PROBLEM DETAILS: Look through the data that follows and copy each line with the string "Industry".
==============================
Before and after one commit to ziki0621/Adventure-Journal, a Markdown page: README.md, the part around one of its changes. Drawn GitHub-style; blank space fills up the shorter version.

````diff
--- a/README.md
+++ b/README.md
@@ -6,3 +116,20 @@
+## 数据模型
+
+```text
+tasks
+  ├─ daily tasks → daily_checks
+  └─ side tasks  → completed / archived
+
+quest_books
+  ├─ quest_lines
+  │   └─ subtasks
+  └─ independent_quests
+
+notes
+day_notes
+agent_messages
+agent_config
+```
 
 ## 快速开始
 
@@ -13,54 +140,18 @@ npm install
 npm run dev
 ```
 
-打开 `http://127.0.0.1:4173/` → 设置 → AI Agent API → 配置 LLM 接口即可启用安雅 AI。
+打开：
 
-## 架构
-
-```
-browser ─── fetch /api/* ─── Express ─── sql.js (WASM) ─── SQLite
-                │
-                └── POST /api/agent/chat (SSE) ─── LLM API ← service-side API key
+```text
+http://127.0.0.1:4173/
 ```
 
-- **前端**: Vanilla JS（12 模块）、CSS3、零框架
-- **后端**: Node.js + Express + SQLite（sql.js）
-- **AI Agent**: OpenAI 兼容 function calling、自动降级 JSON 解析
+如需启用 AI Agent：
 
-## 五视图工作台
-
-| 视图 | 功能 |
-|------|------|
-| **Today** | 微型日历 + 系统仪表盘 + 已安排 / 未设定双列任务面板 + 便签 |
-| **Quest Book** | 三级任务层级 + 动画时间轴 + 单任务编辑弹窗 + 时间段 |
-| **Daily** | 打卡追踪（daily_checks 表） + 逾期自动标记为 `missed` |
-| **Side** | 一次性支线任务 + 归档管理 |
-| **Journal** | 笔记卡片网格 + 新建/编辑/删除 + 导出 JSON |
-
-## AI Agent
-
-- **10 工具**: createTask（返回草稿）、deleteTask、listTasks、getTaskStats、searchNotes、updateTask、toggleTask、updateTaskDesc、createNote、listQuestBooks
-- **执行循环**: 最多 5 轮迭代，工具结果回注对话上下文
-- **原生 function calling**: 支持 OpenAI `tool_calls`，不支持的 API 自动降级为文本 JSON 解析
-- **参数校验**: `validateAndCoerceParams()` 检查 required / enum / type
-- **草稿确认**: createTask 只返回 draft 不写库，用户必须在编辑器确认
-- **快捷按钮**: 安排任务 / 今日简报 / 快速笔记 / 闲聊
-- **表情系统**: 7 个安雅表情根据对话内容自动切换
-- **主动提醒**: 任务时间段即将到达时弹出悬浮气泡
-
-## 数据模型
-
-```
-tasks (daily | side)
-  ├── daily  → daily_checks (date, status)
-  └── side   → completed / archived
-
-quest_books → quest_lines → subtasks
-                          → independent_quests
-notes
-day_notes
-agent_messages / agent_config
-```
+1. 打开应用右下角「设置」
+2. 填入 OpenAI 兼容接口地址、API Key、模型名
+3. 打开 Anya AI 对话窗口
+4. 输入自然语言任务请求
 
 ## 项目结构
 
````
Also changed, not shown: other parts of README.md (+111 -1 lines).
==============================
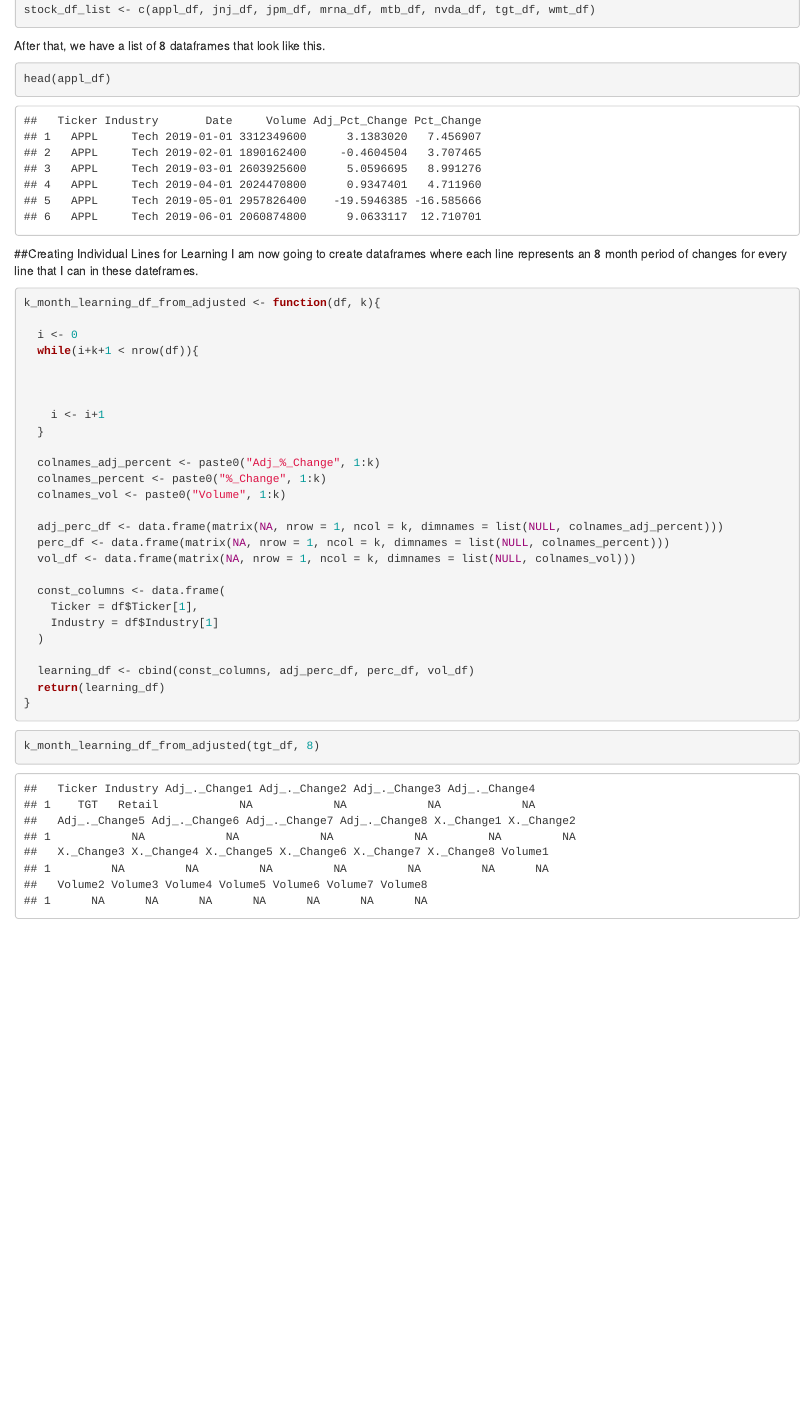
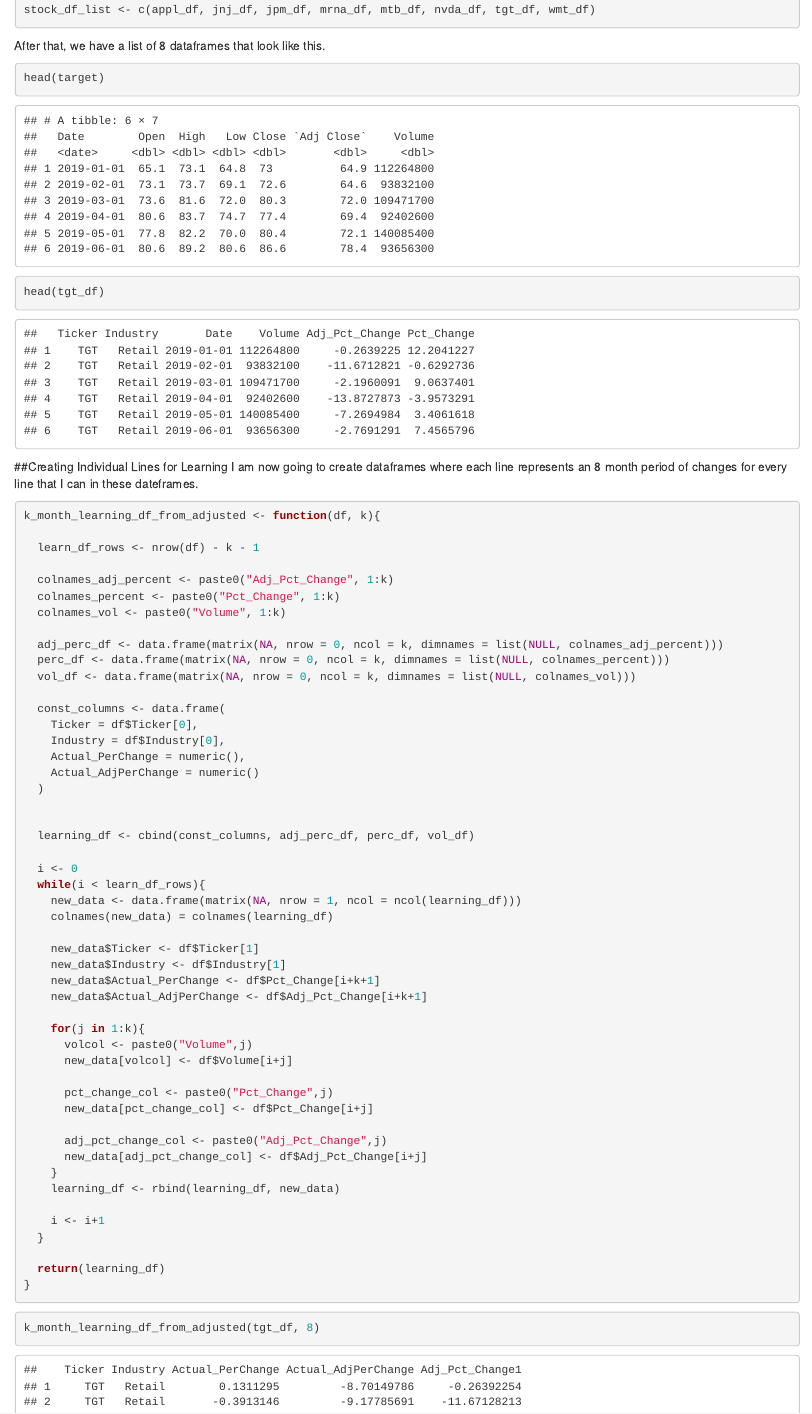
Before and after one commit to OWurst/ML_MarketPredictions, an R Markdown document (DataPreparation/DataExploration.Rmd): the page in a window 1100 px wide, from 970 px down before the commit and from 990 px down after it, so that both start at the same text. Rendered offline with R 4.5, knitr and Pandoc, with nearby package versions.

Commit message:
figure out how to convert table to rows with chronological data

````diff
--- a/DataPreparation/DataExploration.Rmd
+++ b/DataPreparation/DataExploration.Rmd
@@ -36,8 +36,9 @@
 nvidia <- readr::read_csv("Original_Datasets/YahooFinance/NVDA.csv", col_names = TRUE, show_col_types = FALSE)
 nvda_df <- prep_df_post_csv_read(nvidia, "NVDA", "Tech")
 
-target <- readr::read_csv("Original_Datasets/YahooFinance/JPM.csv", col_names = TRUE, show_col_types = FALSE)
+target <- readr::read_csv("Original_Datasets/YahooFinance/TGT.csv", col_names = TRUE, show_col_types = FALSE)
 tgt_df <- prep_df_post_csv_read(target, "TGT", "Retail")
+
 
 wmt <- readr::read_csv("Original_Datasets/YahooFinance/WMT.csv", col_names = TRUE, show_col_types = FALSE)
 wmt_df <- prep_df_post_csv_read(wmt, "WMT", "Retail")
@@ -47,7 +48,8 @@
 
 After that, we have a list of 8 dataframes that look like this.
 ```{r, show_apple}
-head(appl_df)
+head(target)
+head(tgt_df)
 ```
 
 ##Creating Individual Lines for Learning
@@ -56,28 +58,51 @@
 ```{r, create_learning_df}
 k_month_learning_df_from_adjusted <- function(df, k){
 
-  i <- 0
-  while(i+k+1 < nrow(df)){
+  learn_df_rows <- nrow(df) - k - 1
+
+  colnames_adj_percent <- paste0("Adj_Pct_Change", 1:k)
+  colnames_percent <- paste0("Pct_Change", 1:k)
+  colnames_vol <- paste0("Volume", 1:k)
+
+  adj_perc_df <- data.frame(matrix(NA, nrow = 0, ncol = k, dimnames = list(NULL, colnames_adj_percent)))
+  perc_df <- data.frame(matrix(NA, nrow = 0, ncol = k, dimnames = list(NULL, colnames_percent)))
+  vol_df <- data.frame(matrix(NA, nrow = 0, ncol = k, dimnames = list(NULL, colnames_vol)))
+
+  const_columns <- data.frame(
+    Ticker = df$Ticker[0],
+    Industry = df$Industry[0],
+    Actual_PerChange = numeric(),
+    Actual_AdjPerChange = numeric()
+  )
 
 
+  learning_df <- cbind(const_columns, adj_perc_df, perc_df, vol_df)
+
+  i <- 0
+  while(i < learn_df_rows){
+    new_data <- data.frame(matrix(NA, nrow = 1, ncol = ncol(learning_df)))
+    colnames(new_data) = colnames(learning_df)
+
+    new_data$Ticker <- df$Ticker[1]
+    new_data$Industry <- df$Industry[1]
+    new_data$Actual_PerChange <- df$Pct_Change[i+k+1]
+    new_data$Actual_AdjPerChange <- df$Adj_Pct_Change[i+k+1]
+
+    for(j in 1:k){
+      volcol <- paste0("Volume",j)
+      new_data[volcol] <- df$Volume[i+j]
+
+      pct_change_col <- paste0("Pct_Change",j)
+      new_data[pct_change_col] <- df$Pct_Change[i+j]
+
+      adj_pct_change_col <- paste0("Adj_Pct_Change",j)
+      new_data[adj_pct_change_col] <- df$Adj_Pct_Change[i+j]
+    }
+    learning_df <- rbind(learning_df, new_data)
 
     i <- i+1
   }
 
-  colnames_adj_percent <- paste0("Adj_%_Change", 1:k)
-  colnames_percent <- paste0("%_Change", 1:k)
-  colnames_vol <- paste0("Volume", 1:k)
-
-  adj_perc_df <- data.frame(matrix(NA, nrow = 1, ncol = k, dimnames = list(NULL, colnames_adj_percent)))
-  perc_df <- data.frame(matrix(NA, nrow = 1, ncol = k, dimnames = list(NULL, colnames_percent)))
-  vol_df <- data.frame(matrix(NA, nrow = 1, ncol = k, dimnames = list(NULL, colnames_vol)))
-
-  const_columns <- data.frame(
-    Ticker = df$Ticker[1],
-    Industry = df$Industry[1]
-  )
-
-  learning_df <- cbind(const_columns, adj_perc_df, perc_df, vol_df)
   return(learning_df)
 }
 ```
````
==============================
RESULT OF THE EXERCISE:
+    Industry = df$Industry[0],
+    new_data$Industry <- df$Industry[1]
-    Industry = df$Industry[1]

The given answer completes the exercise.